◆ **What to work on**
Could you repeat the records below exactly as written?

(Change listing data)

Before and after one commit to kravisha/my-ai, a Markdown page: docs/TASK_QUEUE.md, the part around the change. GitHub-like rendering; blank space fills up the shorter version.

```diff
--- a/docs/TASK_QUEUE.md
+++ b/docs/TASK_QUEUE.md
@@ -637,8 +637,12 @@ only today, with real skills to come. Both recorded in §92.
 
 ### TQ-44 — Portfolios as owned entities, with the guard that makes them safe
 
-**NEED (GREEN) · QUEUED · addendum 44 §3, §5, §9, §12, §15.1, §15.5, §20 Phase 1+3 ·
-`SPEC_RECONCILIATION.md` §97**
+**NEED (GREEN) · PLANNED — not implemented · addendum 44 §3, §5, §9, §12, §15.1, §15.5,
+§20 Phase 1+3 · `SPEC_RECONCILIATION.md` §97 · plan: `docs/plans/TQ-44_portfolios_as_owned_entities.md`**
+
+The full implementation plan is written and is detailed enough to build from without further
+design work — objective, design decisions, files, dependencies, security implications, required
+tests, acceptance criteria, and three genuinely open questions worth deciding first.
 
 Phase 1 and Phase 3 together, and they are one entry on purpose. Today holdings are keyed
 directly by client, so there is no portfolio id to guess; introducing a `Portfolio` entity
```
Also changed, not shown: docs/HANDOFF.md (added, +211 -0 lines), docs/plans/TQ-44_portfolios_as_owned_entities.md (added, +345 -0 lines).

◆ **Written reply**
Before and after one commit to kravisha/my-ai, a Markdown page: docs/TASK_QUEUE.md, the part around the change. GitHub-like rendering; blank space fills up the shorter version.

```diff
--- a/docs/TASK_QUEUE.md
+++ b/docs/TASK_QUEUE.md
@@ -637,8 +637,12 @@ only today, with real skills to come. Both recorded in §92.
 
 ### TQ-44 — Portfolios as owned entities, with the guard that makes them safe
 
-**NEED (GREEN) · QUEUED · addendum 44 §3, §5, §9, §12, §15.1, §15.5, §20 Phase 1+3 ·
-`SPEC_RECONCILIATION.md` §97**
+**NEED (GREEN) · PLANNED — not implemented · addendum 44 §3, §5, §9, §12, §15.1, §15.5,
+§20 Phase 1+3 · `SPEC_RECONCILIATION.md` §97 · plan: `docs/plans/TQ-44_portfolios_as_owned_entities.md`**
+
+The full implementation plan is written and is detailed enough to build from without further
+design work — objective, design decisions, files, dependencies, security implications, required
+tests, acceptance criteria, and three genuinely open questions worth deciding first.
 
 Phase 1 and Phase 3 together, and they are one entry on purpose. Today holdings are keyed
 directly by client, so there is no portfolio id to guess; introducing a `Portfolio` entity
```
Also changed, not shown: docs/HANDOFF.md (added, +211 -0 lines), docs/plans/TQ-44_portfolios_as_owned_entities.md (added, +345 -0 lines).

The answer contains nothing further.